> [Supplied records]

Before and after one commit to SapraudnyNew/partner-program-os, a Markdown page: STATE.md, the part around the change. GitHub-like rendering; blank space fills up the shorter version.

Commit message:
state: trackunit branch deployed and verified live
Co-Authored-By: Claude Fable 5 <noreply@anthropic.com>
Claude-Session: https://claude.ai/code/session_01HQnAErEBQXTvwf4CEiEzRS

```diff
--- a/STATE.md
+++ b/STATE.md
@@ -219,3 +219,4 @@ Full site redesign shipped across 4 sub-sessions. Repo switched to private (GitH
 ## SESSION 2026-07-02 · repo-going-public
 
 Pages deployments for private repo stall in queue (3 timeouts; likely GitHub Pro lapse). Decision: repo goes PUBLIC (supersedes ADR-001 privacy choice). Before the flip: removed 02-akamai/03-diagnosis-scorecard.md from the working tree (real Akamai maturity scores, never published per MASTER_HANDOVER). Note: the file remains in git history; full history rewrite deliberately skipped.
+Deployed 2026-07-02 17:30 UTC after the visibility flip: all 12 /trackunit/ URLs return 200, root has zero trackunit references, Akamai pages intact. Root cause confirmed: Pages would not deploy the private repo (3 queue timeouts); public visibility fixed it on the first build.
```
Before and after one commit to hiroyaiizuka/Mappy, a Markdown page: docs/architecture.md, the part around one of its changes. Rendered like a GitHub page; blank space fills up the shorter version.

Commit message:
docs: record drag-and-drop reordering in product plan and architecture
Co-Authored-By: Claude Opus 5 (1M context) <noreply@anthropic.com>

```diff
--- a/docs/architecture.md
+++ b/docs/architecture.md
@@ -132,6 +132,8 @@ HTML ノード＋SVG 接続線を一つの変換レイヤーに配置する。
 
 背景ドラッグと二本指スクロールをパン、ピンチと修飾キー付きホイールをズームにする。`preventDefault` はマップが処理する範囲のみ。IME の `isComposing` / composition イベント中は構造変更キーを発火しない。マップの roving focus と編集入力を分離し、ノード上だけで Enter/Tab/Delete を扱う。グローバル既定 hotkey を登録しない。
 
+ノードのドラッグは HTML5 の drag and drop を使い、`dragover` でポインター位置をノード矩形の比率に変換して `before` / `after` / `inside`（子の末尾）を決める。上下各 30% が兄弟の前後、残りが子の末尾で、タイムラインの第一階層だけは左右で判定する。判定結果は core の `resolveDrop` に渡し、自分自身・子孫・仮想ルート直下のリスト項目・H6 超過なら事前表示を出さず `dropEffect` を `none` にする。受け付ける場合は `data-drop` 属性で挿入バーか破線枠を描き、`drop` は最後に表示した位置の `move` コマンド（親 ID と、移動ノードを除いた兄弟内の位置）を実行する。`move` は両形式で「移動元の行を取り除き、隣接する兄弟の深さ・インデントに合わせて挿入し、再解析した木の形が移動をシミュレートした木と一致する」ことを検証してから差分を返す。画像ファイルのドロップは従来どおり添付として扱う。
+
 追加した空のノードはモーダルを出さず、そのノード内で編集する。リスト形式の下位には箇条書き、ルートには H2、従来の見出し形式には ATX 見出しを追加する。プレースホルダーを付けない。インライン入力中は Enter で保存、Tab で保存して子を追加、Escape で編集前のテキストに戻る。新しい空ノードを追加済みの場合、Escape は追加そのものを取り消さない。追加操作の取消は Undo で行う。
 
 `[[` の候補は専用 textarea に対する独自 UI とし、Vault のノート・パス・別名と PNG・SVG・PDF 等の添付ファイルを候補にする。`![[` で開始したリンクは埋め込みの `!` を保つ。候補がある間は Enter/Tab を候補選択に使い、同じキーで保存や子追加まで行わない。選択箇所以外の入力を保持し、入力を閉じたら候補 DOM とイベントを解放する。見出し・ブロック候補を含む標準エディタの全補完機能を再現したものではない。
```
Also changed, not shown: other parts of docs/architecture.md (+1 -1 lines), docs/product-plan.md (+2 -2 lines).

> [Your task] Could you output the records in full, exactly as written?

> [Output]
Before and after one commit to SapraudnyNew/partner-program-os, a Markdown page: STATE.md, the part around the change. GitHub-like rendering; blank space fills up the shorter version.

Commit message:
state: trackunit branch deployed and verified live
Co-Authored-By: Claude Fable 5 <noreply@anthropic.com>
Claude-Session: https://claude.ai/code/session_01HQnAErEBQXTvwf4CEiEzRS

```diff
--- a/STATE.md
+++ b/STATE.md
@@ -219,3 +219,4 @@ Full site redesign shipped across 4 sub-sessions. Repo switched to private (GitH
 ## SESSION 2026-07-02 · repo-going-public
 
 Pages deployments for private repo stall in queue (3 timeouts; likely GitHub Pro lapse). Decision: repo goes PUBLIC (supersedes ADR-001 privacy choice). Before the flip: removed 02-akamai/03-diagnosis-scorecard.md from the working tree (real Akamai maturity scores, never published per MASTER_HANDOVER). Note: the file remains in git history; full history rewrite deliberately skipped.
+Deployed 2026-07-02 17:30 UTC after the visibility flip: all 12 /trackunit/ URLs return 200, root has zero trackunit references, Akamai pages intact. Root cause confirmed: Pages would not deploy the private repo (3 queue timeouts); public visibility fixed it on the first build.
```
Before and after one commit to hiroyaiizuka/Mappy, a Markdown page: docs/architecture.md, the part around one of its changes. Rendered like a GitHub page; blank space fills up the shorter version.

Commit message:
docs: record drag-and-drop reordering in product plan and architecture
Co-Authored-By: Claude Opus 5 (1M context) <noreply@anthropic.com>

```diff
--- a/docs/architecture.md
+++ b/docs/architecture.md
@@ -132,6 +132,8 @@ HTML ノード＋SVG 接続線を一つの変換レイヤーに配置する。
 
 背景ドラッグと二本指スクロールをパン、ピンチと修飾キー付きホイールをズームにする。`preventDefault` はマップが処理する範囲のみ。IME の `isComposing` / composition イベント中は構造変更キーを発火しない。マップの roving focus と編集入力を分離し、ノード上だけで Enter/Tab/Delete を扱う。グローバル既定 hotkey を登録しない。
 
+ノードのドラッグは HTML5 の drag and drop を使い、`dragover` でポインター位置をノード矩形の比率に変換して `before` / `after` / `inside`（子の末尾）を決める。上下各 30% が兄弟の前後、残りが子の末尾で、タイムラインの第一階層だけは左右で判定する。判定結果は core の `resolveDrop` に渡し、自分自身・子孫・仮想ルート直下のリスト項目・H6 超過なら事前表示を出さず `dropEffect` を `none` にする。受け付ける場合は `data-drop` 属性で挿入バーか破線枠を描き、`drop` は最後に表示した位置の `move` コマンド（親 ID と、移動ノードを除いた兄弟内の位置）を実行する。`move` は両形式で「移動元の行を取り除き、隣接する兄弟の深さ・インデントに合わせて挿入し、再解析した木の形が移動をシミュレートした木と一致する」ことを検証してから差分を返す。画像ファイルのドロップは従来どおり添付として扱う。
+
 追加した空のノードはモーダルを出さず、そのノード内で編集する。リスト形式の下位には箇条書き、ルートには H2、従来の見出し形式には ATX 見出しを追加する。プレースホルダーを付けない。インライン入力中は Enter で保存、Tab で保存して子を追加、Escape で編集前のテキストに戻る。新しい空ノードを追加済みの場合、Escape は追加そのものを取り消さない。追加操作の取消は Undo で行う。
 
 `[[` の候補は専用 textarea に対する独自 UI とし、Vault のノート・パス・別名と PNG・SVG・PDF 等の添付ファイルを候補にする。`![[` で開始したリンクは埋め込みの `!` を保つ。候補がある間は Enter/Tab を候補選択に使い、同じキーで保存や子追加まで行わない。選択箇所以外の入力を保持し、入力を閉じたら候補 DOM とイベントを解放する。見出し・ブロック候補を含む標準エディタの全補完機能を再現したものではない。
```
Also changed, not shown: other parts of docs/architecture.md (+1 -1 lines), docs/product-plan.md (+2 -2 lines).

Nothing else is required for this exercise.